Council keeps BSL in place for pit bulls

·4 min read

Jun. 22—OTTUMWA — Some residents acknowledged the efforts of Ottumwa City Council members, others were "seriously disappointed."

In the end, they came away without the one thing they wanted — change.

The council voted 4-1 Tuesday to approve the first reading of the revised animals ordinance to the city's code, which includes leaving the pit bull terrier as a dangerous animal. Council member Cara Galloway was the lone dissenting vote.

It is unlikely anything material will change for the second and third readings, and the ordinance will be adopted in July.

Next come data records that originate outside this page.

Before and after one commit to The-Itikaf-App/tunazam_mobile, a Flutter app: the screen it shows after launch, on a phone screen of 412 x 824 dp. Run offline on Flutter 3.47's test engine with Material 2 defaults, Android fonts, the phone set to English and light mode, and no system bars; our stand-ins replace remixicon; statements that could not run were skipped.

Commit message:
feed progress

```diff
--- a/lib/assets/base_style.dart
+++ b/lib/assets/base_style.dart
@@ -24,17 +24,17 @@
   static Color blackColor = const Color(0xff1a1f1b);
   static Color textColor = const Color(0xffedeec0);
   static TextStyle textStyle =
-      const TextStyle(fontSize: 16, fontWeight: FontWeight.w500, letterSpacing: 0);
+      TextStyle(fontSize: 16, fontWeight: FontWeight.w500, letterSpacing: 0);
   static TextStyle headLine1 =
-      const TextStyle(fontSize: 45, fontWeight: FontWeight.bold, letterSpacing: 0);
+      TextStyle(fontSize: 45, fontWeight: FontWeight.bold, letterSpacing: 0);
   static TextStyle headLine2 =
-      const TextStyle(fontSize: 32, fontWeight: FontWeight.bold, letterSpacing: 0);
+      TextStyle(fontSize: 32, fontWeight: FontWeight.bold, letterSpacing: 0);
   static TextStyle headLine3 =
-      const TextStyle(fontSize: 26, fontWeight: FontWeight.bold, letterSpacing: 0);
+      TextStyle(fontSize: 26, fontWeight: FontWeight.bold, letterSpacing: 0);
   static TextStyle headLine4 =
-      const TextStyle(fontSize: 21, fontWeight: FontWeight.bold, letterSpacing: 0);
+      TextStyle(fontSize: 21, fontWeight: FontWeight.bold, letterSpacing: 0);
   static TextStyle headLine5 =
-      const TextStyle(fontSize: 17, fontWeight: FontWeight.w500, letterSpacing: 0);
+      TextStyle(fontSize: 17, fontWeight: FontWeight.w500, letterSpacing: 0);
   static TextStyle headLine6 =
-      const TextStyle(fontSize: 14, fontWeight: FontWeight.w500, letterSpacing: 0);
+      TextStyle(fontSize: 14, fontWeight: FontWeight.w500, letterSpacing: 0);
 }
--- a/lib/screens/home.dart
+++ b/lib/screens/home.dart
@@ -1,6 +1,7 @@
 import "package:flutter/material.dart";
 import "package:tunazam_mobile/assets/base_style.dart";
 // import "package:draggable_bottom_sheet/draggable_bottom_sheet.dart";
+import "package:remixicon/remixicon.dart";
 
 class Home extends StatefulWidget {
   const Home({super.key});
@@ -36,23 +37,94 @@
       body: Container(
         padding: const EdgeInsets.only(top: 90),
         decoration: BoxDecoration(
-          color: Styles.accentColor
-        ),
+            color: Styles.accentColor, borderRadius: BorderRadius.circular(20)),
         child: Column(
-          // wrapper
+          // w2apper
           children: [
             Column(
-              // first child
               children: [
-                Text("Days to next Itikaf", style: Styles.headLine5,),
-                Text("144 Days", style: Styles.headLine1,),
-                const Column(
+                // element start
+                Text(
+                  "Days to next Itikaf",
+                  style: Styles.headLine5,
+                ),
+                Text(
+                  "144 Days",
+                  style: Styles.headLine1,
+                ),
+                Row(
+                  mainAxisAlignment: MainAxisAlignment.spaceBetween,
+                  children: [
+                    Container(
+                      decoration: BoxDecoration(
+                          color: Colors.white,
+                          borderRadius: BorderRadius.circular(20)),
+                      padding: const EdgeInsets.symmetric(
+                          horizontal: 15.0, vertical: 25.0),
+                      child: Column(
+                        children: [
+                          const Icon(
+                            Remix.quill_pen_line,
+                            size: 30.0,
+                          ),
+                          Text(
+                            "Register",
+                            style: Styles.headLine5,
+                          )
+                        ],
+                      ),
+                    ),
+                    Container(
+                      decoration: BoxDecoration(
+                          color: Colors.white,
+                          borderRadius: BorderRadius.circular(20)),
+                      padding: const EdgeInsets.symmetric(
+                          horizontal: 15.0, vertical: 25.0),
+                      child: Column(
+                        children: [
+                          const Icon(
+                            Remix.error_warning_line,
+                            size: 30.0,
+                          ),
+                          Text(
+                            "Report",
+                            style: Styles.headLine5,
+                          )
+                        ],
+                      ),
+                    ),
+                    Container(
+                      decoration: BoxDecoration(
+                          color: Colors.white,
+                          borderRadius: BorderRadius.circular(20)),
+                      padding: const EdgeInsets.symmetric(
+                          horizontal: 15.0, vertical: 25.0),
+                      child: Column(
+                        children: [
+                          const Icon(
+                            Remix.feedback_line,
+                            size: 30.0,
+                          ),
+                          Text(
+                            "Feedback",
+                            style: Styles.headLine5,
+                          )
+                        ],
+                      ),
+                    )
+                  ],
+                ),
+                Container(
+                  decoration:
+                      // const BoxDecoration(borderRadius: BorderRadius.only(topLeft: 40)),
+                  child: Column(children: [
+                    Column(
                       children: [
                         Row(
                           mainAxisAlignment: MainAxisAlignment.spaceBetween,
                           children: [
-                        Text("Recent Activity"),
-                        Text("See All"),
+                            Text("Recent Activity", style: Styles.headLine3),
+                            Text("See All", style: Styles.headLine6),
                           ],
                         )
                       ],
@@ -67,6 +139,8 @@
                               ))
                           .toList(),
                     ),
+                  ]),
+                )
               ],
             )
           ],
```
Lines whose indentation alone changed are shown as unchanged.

"I first want to applaud our council for considering stronger protections for animal welfare, and cracking down on irresponsible ownership and inhumane dangerous practices," professional dog trainer Melissa Childs told the council. "But, I want to point out these new regulations are going to require time and resources to enforce a key part of this ordinance that is just simply unenforceable."

The ordinance is the final product of an eight-month long process that started when the Coalition to End Ottumwa's Pit Bull Ban approached the council last November asking to lift the breed-specific language surrounding the dog. Public comment was frequent, emotions were charged at times and revisions were made.

In the end, the ordinance "will never be perfect because people that were not perfect wrote it," council member Marc Roe said in defending his vote to keep the ban in place.

"It will always be an imperfect document that needs revision from time to time, and that's the beauty of government. We can come back, see that something is not working and adjust as necessary," he said.

The ordinance redefines "pit bull terrier" based on three different dog breeds carrying characteristics associated with the American Kennel Club and United Kennel Club. It also establishes simple misdemeanors for violations, and creates new language for guidelines regarding tethering.

While some residents cited the improvement, Shannon Murphy, one of the spokepersons for the coalition, was not impressed.

"I understand your concerns, but I personally feel like the group of us has tried to address every pinpoint issues that you would have for repealing this ban," she said. "And you're not meeting us even halfway. I always said BSL is bull— language. Let's make it fair. I'm seriously disappointed with the revision that's been presented."

Galloway wanted changes made to the ordinance that was presented to the council in May, and the item was tabled until those revisions could be made. She also expressed some interest in moving the dog into a new "high risk" category, which would have lifted the ban in exchange for strict guidelines for owners to follow.

"I do think we need to start being forward-thinking on this issue. We need to start working with people who own pit bulls or want to own pit bulls," Galloway said. "We can't stop the conversation here. It needs to continue. This is still an emotional issue, but we need to figure out how to have pit bulls in Ottumwa, because they're already here."

Because the dog is already illegally in the city, Roe said he had no reason to believe dog owners would start obeying a law if changes were made.

"We're not doing ourselves any favors right now by changing the rules and allowing people who have already said, 'We will not obey the law.' We put conditions in place that will allow people to openly not obey the law, and that makes absolutely no sense," he said. "Every council I have sat on has been publicly chastised for making laws that nobody can enforce and nobody will follow.

"Does the city want us to just step back and say, 'We're not going to make rules that are enforceable?' If that's the case, what do we need a city council for to begin with?" Roe added. "If this rule gets changed, and a pit bull bites and kills a baby, kills an elderly person, it isn't the people who fought for this change that's going to be blamed for that. It's us that gets the blame for that, and I want to be able to sleep at night."

Childs said the ordinance comes down to enforcement.

"I'm not asking you to ignore the fact that pit bulls are powerful dogs," she said. "I'm proposing you hold on to a new and enforceable standard of responsible dog ownership instead of perpetuating a lawn that cannot be consistently enforced. Use our city resources wisely and hold all dog owners responsible for dog care and behavior."

In other business:

—Mayor Rick Johnson presented Collins Clingman with a framed certificate for participating in the Special Olympics in Florida earlier this month. Clingman won gold and bronze medals at the event, and has been competing in the Special Olympics since he was 8.

—The council voted to increase by 5 percentage points the portion of the city's hotel/motel tax revenue to Meet Ottumwa. The organization will now earn 40% of the revenue as a result of doing most of the marketing for itself as well as the Bridge View Center and The Beach Ottumwa. All three receive hotel/motel tax revenue.

— Chad Drury can be reached at, and on Twitter @ChadDrury